While the warehouse and distribution centre stage of supply chain continuity might not appear quite as glamorous as a flashy, online omnichannel suite of applications, it is however, arguably the most critical of the three stages for retailers and none more so than the grocery industry which deals with so much perishable produce.
Well begun is only half finished however, and the final piece of the supply chain continuity puzzle for grocery comes from the transportation and actual delivery of goods, be that at a wholesale or individual consumer level.
From warehouse floor, to store and door
The boom in ecommerce over 2020 saw more items and more vehicles moved, more often than ever, making it hard for even the most experienced shippers to plan and execute plans.
A lack of transportation visibility, volatile fuel prices, reduced capacity, new tariffs, governmental regulations and international lockdown protocols, have all had a hand in higher costs and more pressure on already squeezed margins.
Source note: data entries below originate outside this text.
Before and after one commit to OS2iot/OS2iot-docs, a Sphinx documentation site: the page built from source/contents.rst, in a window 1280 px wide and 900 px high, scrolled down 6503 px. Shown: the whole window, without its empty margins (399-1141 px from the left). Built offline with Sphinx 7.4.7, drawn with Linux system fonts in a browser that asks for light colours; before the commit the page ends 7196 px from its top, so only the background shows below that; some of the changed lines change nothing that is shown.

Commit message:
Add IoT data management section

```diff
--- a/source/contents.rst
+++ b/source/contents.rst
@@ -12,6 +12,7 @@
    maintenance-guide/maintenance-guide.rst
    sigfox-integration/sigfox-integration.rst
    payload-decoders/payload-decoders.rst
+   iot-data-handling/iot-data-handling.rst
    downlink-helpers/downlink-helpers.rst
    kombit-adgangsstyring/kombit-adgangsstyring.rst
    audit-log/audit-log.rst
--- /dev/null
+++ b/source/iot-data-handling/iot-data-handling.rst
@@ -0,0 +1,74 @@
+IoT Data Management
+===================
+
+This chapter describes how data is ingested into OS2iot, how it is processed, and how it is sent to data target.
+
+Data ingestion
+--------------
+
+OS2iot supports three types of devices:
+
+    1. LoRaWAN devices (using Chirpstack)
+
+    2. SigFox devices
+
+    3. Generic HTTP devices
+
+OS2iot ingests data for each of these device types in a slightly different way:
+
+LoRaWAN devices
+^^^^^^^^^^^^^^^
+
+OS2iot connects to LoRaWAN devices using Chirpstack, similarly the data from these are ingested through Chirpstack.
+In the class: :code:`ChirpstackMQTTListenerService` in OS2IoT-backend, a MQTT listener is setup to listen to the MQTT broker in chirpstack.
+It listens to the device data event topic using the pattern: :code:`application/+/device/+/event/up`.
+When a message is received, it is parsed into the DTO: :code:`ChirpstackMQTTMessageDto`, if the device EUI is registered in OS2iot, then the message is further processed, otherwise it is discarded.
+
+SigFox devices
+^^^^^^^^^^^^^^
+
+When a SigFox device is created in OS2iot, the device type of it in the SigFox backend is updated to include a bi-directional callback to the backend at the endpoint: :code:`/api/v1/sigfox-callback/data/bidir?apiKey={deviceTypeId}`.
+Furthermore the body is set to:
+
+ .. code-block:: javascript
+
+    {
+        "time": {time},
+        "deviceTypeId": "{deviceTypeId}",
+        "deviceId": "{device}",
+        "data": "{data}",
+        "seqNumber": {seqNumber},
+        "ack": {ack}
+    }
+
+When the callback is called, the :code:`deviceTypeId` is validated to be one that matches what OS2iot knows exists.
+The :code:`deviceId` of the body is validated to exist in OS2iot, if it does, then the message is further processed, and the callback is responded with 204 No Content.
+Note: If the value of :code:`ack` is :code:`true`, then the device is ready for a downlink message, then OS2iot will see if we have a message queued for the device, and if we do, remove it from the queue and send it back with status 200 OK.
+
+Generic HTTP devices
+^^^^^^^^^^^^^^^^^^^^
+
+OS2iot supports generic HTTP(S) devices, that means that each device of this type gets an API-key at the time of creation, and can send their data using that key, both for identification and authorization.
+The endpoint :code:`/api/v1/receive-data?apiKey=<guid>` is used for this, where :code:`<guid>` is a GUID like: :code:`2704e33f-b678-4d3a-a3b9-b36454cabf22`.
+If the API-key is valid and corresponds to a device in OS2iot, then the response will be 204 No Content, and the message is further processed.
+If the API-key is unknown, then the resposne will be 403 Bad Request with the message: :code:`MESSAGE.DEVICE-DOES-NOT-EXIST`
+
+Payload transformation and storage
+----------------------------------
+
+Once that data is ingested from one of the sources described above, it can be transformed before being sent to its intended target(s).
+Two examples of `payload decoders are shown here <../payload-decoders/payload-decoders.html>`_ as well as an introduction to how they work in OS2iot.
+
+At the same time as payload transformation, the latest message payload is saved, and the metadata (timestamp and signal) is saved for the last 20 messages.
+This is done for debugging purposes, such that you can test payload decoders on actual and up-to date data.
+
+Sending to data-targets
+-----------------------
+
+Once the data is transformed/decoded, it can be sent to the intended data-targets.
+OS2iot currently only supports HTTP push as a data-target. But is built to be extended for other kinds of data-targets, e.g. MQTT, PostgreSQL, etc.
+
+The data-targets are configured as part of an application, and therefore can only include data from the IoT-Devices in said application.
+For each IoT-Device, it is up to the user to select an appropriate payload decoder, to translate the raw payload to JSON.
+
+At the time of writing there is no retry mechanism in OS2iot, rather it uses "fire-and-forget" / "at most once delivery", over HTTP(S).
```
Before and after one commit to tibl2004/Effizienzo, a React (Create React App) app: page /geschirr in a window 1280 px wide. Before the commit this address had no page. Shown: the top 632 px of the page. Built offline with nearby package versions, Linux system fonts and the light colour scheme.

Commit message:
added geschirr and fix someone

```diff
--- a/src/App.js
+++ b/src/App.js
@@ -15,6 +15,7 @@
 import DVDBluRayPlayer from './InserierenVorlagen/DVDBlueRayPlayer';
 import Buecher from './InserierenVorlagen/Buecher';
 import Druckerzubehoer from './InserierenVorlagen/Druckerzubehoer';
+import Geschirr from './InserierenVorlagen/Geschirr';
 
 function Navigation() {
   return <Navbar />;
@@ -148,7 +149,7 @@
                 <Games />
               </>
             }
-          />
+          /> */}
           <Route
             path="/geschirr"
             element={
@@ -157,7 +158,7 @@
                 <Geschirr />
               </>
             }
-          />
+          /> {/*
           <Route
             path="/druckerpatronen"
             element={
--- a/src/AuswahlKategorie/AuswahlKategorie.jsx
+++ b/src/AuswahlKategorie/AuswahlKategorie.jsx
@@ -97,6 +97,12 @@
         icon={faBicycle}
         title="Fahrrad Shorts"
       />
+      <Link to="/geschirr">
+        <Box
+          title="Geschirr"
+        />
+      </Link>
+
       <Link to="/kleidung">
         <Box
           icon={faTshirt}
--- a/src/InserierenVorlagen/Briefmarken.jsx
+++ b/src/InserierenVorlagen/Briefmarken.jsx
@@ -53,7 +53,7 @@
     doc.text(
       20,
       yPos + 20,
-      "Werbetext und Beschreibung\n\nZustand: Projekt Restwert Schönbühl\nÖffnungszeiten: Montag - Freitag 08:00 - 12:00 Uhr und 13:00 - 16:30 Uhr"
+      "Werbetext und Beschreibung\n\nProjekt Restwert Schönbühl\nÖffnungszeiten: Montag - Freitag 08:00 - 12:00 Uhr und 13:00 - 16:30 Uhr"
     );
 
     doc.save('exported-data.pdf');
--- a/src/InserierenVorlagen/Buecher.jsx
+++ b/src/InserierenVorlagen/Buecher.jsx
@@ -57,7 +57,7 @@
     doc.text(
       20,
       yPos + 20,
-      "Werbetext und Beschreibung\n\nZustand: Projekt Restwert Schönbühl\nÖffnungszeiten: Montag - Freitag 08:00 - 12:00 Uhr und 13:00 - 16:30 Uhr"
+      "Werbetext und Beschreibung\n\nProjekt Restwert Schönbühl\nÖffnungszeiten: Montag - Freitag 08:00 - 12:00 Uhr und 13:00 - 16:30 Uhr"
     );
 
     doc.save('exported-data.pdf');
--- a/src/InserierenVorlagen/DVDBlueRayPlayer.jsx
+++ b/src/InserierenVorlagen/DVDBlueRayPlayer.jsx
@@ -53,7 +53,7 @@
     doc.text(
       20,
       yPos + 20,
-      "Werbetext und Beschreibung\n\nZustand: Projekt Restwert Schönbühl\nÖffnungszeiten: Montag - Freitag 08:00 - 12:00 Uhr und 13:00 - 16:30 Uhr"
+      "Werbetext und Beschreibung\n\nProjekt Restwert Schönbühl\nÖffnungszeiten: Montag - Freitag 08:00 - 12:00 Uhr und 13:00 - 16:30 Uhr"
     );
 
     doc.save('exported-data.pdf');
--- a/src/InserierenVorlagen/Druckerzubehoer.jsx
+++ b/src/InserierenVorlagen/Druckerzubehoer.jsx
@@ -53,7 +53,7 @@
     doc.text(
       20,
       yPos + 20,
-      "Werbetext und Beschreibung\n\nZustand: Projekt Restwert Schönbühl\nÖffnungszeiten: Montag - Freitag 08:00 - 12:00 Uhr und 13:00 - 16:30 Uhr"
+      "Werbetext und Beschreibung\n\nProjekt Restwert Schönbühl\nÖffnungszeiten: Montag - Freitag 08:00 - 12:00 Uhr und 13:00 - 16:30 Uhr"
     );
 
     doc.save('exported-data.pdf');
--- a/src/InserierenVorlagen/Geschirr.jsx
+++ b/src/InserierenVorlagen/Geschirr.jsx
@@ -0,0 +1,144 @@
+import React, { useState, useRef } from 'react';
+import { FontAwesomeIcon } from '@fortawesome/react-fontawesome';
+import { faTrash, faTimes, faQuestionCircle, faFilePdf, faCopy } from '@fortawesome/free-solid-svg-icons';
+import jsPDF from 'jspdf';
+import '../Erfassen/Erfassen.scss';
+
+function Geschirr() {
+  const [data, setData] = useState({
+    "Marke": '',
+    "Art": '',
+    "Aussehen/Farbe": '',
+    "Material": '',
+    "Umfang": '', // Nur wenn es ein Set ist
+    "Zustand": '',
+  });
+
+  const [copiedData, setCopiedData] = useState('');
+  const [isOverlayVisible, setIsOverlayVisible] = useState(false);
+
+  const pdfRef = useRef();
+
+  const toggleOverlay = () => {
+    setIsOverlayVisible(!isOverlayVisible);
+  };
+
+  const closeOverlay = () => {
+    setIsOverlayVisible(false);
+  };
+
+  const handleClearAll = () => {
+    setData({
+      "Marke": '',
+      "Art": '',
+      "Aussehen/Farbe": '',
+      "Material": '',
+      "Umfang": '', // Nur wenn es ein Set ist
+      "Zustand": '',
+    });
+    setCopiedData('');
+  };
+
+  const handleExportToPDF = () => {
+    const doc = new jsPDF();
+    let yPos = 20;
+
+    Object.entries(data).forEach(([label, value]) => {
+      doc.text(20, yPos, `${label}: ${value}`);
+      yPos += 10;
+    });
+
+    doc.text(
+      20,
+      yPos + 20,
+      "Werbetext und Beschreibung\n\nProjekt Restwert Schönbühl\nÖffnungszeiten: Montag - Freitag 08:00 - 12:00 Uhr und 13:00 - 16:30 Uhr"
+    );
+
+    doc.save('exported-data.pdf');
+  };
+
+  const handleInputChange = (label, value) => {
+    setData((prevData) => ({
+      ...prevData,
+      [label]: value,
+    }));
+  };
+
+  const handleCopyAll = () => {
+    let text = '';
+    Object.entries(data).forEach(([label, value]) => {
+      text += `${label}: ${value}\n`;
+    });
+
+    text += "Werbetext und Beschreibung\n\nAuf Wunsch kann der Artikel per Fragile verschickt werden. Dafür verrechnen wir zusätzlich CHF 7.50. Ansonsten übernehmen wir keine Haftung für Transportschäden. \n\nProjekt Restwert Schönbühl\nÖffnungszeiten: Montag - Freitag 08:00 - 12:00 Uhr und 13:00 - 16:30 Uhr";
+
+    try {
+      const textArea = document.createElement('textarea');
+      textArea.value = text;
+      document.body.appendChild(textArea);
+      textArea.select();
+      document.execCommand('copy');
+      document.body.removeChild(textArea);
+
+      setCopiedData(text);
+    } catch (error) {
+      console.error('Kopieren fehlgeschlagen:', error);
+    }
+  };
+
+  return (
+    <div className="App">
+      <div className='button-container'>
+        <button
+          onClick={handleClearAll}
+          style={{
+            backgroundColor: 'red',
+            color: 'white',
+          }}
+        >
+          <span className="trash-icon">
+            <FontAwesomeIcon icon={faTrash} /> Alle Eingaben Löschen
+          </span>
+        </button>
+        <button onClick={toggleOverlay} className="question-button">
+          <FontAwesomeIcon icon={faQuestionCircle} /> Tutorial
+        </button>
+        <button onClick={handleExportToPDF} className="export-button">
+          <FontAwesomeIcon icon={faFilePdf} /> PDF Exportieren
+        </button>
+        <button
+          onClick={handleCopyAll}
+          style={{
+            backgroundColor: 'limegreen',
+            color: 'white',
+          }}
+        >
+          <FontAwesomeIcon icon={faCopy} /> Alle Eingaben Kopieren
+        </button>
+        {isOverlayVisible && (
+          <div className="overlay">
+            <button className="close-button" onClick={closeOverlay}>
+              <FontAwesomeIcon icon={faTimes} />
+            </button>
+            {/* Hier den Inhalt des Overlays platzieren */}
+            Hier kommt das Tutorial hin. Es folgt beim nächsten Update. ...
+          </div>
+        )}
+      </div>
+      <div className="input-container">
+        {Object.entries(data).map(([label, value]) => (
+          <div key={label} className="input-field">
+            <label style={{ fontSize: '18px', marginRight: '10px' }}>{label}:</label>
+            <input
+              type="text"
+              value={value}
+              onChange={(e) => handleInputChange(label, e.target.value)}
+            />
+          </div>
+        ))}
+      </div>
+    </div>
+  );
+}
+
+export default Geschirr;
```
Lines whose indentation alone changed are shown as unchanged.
Transport management systems therefore need to become more flexible and responsive to price and service pressures in order to harmonise inbound and outbound logistics management and carrier management resulting from the increasing demands weighed upon them by omnichannel customer expectations.
This means that optimisation is no longer just an issue for large global carriers and shippers. The changes in consumer delivery expectations, the reduction in store sizes, and the effort to reduce safety stocks have created a ‘just-in-time’ expectation of transportation that affects every brand today, big or small, regardless of location.
In 2021 with the recent Terra Carta initiative, the US signalling it will re-join the Paris Climate Accord and COP26 in the UK in November, the battle between profitability versus sustainability is well and truly on. In the current era of next-day fulfilment, organisations that embrace optimisation will not only increase profitability, but also lower carbon footprints and promote more sustainable development, in the process reaping long-term rewards.
So, what does that all mean for a modern transportation management system? In short, the systems of today (and tomorrow) will have to juggle a lot more moving parts than their predecessors.
From strategic analysis, procurement, and operational planning to execution, visibility, and freight payment or claims, when you optimise for less mileage, less time in traffic, and more efficiently loaded vehicles, you minimise costs, maximise profitability and drive sustainability – that can only be a win-win for brands, consumers and the planet overall!
Supply chain continuity has always been critical, but the events of 2020 have shone a spotlight on this area of global commerce like never before.
From omnichannel capabilities, to smarter warehousing and more efficient, greener transportation management solutions, the components that ensure supply chain continuity today are certainly complicated. However, the payoffs and efficiencies (monetarily and from an environmental perspective) they are driving today will be of pivotal importance to grocery brands looking to meet the shifting demands of tomorrow’s consumers, stay in the black and go green all at the same time.